Selection Methodology: For Software, Processes and Projects n n n Define the application to be computerized Develop a list of COTS packages that is available to support the app Gather information about the COTS packages Narrow the list of possible choices down to less than a half dozen Obtain hands-on demonstrations of the few remaining packages
Selection Methodology, Cont’d n n n Of those that remain, perform a final detailed evaluation Make a decision Purchase the selected COTS package Learn to use the package Implement the package
Operational Issues -- Brooks n Another Software guru like Boehm

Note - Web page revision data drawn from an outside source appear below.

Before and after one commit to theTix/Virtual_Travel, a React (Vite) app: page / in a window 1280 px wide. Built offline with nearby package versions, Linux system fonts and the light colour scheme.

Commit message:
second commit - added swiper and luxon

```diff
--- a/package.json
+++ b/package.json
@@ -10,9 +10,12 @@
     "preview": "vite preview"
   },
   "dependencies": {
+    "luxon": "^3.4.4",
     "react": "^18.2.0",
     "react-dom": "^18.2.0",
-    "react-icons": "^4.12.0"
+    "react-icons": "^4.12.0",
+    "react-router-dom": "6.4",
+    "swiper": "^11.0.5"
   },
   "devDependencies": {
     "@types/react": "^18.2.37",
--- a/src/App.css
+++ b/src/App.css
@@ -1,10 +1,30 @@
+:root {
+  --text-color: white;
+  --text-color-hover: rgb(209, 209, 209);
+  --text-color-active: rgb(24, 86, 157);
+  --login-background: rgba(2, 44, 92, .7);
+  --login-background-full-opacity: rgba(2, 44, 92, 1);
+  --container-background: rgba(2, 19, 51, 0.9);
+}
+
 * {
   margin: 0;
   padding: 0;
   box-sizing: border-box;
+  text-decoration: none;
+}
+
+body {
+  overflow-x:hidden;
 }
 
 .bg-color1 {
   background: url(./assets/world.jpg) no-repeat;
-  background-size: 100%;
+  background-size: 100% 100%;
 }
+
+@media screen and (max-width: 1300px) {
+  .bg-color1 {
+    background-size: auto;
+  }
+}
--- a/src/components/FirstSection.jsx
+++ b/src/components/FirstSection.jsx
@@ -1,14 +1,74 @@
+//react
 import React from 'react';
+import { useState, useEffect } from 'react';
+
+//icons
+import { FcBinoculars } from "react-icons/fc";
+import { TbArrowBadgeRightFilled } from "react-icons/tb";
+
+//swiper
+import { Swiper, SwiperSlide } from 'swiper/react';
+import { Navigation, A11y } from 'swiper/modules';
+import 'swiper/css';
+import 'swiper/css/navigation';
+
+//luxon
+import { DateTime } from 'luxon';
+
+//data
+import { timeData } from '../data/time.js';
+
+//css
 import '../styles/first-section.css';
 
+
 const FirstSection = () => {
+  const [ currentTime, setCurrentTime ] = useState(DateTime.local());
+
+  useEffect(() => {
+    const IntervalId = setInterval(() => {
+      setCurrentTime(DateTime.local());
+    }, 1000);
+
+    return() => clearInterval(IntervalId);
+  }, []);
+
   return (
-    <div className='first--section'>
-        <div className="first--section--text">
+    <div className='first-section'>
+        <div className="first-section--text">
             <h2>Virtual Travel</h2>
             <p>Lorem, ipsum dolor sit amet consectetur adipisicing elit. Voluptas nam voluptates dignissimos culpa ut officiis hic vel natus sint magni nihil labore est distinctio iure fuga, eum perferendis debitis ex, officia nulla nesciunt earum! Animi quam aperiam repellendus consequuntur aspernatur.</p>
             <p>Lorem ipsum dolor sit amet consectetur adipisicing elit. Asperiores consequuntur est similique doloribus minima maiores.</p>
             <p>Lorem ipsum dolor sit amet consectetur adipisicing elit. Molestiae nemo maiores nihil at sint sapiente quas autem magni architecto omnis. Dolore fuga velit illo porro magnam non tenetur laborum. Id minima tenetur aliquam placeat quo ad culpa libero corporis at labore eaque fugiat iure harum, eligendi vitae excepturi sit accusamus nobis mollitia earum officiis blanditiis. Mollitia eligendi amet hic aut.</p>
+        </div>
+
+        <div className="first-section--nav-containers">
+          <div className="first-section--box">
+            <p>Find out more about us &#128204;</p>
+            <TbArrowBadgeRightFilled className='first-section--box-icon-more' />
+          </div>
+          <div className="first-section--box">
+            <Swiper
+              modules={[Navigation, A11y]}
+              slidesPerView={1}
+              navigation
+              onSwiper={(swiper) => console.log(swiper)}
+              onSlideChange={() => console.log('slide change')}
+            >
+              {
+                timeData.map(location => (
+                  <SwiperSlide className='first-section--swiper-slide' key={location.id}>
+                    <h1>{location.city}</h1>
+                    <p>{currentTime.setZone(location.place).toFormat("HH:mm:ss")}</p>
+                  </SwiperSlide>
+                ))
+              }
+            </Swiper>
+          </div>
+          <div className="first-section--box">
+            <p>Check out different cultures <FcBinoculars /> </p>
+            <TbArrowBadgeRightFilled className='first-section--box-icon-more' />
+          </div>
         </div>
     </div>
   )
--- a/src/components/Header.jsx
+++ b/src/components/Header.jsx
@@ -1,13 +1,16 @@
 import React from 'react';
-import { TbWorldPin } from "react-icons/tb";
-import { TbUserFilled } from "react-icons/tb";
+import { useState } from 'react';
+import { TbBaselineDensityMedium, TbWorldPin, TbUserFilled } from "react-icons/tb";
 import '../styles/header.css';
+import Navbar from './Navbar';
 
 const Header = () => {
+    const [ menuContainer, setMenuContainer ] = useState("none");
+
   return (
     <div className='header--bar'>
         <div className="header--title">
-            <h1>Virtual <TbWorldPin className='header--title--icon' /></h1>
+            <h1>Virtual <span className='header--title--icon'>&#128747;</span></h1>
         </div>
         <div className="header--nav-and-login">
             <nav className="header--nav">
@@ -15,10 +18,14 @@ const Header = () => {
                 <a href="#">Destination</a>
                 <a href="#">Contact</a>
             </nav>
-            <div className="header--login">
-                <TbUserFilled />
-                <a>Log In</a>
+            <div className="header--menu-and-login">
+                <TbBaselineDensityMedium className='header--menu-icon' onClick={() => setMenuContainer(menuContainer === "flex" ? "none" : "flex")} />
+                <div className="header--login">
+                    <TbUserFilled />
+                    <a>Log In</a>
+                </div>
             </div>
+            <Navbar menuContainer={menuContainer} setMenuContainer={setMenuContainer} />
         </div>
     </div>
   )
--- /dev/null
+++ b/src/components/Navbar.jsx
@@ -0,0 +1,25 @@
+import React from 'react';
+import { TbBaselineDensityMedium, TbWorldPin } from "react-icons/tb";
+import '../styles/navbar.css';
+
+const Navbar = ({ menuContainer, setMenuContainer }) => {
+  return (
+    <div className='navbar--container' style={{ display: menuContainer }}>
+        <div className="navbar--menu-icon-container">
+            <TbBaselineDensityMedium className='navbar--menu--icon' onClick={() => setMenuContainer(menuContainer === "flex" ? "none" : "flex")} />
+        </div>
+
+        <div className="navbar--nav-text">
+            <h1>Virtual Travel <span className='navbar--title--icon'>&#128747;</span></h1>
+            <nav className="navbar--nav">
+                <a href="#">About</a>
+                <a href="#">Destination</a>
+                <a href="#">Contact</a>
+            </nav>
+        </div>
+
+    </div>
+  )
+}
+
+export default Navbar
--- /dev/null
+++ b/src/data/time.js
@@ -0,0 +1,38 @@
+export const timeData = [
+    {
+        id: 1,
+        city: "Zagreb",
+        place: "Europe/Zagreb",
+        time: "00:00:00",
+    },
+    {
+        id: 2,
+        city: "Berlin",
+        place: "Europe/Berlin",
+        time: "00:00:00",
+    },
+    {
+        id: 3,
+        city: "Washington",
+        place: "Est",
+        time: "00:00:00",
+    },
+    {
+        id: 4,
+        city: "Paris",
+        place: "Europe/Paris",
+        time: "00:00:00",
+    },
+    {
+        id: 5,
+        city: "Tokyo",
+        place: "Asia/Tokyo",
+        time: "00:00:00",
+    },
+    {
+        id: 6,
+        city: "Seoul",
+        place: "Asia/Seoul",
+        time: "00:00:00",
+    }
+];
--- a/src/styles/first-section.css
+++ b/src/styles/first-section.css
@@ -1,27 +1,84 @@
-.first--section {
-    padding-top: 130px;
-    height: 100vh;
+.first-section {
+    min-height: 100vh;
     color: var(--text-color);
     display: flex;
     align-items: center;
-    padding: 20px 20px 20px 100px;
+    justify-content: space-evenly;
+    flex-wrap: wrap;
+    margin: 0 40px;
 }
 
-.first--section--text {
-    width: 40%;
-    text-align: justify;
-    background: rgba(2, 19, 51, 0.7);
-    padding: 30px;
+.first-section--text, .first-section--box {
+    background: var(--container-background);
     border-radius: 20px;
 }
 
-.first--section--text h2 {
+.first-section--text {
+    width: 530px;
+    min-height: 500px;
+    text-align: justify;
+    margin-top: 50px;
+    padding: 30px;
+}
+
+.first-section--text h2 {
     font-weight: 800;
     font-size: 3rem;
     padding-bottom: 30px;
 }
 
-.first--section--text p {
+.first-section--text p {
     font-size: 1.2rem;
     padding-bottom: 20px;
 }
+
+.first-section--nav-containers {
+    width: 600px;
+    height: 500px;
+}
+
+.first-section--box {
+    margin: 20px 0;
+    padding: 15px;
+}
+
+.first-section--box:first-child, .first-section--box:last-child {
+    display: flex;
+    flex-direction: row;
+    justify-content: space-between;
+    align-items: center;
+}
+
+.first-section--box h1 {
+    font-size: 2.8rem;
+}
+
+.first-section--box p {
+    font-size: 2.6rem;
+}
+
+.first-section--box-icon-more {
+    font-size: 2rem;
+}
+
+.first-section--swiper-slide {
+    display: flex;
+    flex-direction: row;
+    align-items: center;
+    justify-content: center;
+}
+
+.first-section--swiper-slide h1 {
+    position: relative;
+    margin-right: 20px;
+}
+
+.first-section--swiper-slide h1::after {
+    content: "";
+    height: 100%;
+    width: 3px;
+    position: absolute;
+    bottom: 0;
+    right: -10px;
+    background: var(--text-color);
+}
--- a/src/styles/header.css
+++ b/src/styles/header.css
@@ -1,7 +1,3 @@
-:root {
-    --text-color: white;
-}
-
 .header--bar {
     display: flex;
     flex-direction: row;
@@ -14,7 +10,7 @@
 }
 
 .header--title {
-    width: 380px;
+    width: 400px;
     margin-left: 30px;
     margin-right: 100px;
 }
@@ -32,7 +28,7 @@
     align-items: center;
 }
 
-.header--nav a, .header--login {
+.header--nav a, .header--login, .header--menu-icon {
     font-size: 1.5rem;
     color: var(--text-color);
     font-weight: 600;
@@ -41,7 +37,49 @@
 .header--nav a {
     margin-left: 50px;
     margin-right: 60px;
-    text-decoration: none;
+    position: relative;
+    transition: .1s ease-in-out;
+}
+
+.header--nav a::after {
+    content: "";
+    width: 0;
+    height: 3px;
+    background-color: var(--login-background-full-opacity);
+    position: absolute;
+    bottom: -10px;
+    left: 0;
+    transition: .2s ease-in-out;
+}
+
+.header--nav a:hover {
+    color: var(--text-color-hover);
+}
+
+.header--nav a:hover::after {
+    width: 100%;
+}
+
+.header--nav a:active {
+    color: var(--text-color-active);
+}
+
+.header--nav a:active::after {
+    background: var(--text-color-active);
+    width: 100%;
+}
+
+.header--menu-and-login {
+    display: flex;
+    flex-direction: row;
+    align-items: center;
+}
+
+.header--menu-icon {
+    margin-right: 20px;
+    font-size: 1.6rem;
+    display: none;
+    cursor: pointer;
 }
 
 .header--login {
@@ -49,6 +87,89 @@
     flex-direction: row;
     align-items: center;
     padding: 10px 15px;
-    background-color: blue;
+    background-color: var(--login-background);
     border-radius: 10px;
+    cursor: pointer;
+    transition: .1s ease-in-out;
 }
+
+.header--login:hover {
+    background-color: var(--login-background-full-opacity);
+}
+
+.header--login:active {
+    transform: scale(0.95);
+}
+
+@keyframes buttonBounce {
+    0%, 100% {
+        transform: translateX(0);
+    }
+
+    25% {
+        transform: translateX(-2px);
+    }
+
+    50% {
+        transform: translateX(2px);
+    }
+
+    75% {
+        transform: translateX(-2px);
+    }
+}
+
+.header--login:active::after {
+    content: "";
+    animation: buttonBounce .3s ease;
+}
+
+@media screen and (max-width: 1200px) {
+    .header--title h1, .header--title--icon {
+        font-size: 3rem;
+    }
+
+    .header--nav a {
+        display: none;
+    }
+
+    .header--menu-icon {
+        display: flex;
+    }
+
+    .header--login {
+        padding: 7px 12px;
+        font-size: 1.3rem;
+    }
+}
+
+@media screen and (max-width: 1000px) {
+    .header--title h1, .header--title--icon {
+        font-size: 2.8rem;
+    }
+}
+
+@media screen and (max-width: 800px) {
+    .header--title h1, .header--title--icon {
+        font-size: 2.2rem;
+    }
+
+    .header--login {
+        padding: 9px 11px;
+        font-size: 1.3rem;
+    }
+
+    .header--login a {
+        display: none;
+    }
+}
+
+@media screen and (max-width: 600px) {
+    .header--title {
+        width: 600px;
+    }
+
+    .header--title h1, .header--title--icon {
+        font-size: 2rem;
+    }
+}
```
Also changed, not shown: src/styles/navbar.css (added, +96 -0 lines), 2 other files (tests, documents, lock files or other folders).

Software Development -- Brooks n n What is the problem with hiring additional people on a project that is behind schedule? Under what circumstances are men and man -hours interchangeable? How much time should be set aside for testing and integration, according to Brooks? What are some good ways to organize work packages to avoid some of the problems Brooks is talking about?
Questions n n n All programmers are ____. When schedule slippage occurs, the natural thing is to ____. What are three stages of creative activity? These are analogous to ____? Brooks says that the programmer builds from ____. F pure thought stuff; concepts and flexible representations. However, today this is not true.
Questions, Cont’d n Cost varies as the number of persons and the number of months • However, progress does not. n Can we use the man-month as a unit for sizing a job? • No. It is too dangerous n People and months are inter-changeable only when a task can be partitioned among many workers with _____. • No communication between them n The added burden of communication is made up of _____. • two parts: training and intercommunication. n Long projects can expect a turnover of ___% a year. • 20
Questions, Cont’d n How much of the total time does Brooks devote to Definition, Analysis and Design? • 1/3 n How much time to coding? • 1/6 to Coding n How much time to testing? • 1/4 to component test and early system test • 1/4 to total system test